→ **WHAT TO DO**: Retype every record below exactly as it is written.

→ **DATA FOR THIS EXERCISE**:

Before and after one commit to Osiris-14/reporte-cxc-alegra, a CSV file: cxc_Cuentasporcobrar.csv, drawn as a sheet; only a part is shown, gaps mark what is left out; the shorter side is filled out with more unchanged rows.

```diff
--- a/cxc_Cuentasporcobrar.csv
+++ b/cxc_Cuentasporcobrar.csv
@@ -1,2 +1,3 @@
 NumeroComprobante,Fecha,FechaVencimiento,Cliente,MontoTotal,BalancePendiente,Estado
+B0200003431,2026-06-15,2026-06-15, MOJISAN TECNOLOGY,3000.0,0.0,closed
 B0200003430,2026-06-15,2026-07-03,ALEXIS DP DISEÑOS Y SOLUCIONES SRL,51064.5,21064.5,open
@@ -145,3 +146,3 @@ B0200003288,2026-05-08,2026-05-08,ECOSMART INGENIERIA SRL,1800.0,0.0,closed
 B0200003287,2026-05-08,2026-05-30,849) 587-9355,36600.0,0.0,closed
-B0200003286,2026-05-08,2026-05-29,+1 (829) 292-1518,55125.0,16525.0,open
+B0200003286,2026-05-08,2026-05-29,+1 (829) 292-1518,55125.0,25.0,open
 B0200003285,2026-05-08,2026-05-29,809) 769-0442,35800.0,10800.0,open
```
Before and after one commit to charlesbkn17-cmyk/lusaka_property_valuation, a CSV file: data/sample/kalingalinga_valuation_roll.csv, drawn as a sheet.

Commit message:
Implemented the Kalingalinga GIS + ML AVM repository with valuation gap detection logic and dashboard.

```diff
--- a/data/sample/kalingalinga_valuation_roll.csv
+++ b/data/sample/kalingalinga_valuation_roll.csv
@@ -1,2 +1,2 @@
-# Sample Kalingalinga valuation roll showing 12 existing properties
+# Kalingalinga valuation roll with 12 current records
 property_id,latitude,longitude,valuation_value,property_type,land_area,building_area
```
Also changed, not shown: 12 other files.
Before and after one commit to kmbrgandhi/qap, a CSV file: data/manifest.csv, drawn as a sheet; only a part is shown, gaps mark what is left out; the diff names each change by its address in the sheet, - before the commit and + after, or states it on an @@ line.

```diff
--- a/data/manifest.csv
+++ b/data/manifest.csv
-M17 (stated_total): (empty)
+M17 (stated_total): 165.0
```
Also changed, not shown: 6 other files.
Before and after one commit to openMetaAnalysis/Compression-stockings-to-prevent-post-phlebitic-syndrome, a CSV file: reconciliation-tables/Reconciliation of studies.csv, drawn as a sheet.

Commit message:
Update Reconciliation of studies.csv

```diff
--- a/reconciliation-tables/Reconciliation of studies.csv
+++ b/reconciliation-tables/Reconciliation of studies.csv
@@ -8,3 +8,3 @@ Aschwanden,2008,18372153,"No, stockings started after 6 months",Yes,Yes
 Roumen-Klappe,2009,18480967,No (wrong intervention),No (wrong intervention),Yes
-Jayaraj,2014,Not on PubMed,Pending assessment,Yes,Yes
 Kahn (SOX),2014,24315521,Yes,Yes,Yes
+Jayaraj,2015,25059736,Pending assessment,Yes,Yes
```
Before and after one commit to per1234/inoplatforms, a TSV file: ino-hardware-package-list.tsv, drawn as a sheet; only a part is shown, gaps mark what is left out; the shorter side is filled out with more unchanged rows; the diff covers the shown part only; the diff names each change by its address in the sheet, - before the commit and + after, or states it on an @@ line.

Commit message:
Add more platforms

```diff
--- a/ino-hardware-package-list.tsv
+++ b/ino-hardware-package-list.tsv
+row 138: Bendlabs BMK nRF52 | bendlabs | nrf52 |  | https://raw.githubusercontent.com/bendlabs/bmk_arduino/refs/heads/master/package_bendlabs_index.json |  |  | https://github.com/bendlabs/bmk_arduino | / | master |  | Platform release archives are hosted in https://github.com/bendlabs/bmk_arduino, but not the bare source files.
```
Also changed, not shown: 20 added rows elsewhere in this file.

→ **TASK ANSWER**:
Before and after one commit to Osiris-14/reporte-cxc-alegra, a CSV file: cxc_Cuentasporcobrar.csv, drawn as a sheet; only a part is shown, gaps mark what is left out; the shorter side is filled out with more unchanged rows.

```diff
--- a/cxc_Cuentasporcobrar.csv
+++ b/cxc_Cuentasporcobrar.csv
@@ -1,2 +1,3 @@
 NumeroComprobante,Fecha,FechaVencimiento,Cliente,MontoTotal,BalancePendiente,Estado
+B0200003431,2026-06-15,2026-06-15, MOJISAN TECNOLOGY,3000.0,0.0,closed
 B0200003430,2026-06-15,2026-07-03,ALEXIS DP DISEÑOS Y SOLUCIONES SRL,51064.5,21064.5,open
@@ -145,3 +146,3 @@ B0200003288,2026-05-08,2026-05-08,ECOSMART INGENIERIA SRL,1800.0,0.0,closed
 B0200003287,2026-05-08,2026-05-30,849) 587-9355,36600.0,0.0,closed
-B0200003286,2026-05-08,2026-05-29,+1 (829) 292-1518,55125.0,16525.0,open
+B0200003286,2026-05-08,2026-05-29,+1 (829) 292-1518,55125.0,25.0,open
 B0200003285,2026-05-08,2026-05-29,809) 769-0442,35800.0,10800.0,open
```
Before and after one commit to charlesbkn17-cmyk/lusaka_property_valuation, a CSV file: data/sample/kalingalinga_valuation_roll.csv, drawn as a sheet.

Commit message:
Implemented the Kalingalinga GIS + ML AVM repository with valuation gap detection logic and dashboard.

```diff
--- a/data/sample/kalingalinga_valuation_roll.csv
+++ b/data/sample/kalingalinga_valuation_roll.csv
@@ -1,2 +1,2 @@
-# Sample Kalingalinga valuation roll showing 12 existing properties
+# Kalingalinga valuation roll with 12 current records
 property_id,latitude,longitude,valuation_value,property_type,land_area,building_area
```
Also changed, not shown: 12 other files.
Before and after one commit to kmbrgandhi/qap, a CSV file: data/manifest.csv, drawn as a sheet; only a part is shown, gaps mark what is left out; the diff names each change by its address in the sheet, - before the commit and + after, or states it on an @@ line.

```diff
--- a/data/manifest.csv
+++ b/data/manifest.csv
-M17 (stated_total): (empty)
+M17 (stated_total): 165.0
```
Also changed, not shown: 6 other files.
Before and after one commit to openMetaAnalysis/Compression-stockings-to-prevent-post-phlebitic-syndrome, a CSV file: reconciliation-tables/Reconciliation of studies.csv, drawn as a sheet.

Commit message:
Update Reconciliation of studies.csv

```diff
--- a/reconciliation-tables/Reconciliation of studies.csv
+++ b/reconciliation-tables/Reconciliation of studies.csv
@@ -8,3 +8,3 @@ Aschwanden,2008,18372153,"No, stockings started after 6 months",Yes,Yes
 Roumen-Klappe,2009,18480967,No (wrong intervention),No (wrong intervention),Yes
-Jayaraj,2014,Not on PubMed,Pending assessment,Yes,Yes
 Kahn (SOX),2014,24315521,Yes,Yes,Yes
+Jayaraj,2015,25059736,Pending assessment,Yes,Yes
```
Before and after one commit to per1234/inoplatforms, a TSV file: ino-hardware-package-list.tsv, drawn as a sheet; only a part is shown, gaps mark what is left out; the shorter side is filled out with more unchanged rows; the diff covers the shown part only; the diff names each change by its address in the sheet, - before the commit and + after, or states it on an @@ line.

Commit message:
Add more platforms

```diff
--- a/ino-hardware-package-list.tsv
+++ b/ino-hardware-package-list.tsv
+row 138: Bendlabs BMK nRF52 | bendlabs | nrf52 |  | https://raw.githubusercontent.com/bendlabs/bmk_arduino/refs/heads/master/package_bendlabs_index.json |  |  | https://github.com/bendlabs/bmk_arduino | / | master |  | Platform release archives are hosted in https://github.com/bendlabs/bmk_arduino, but not the bare source files.
```
Also changed, not shown: 20 added rows elsewhere in this file.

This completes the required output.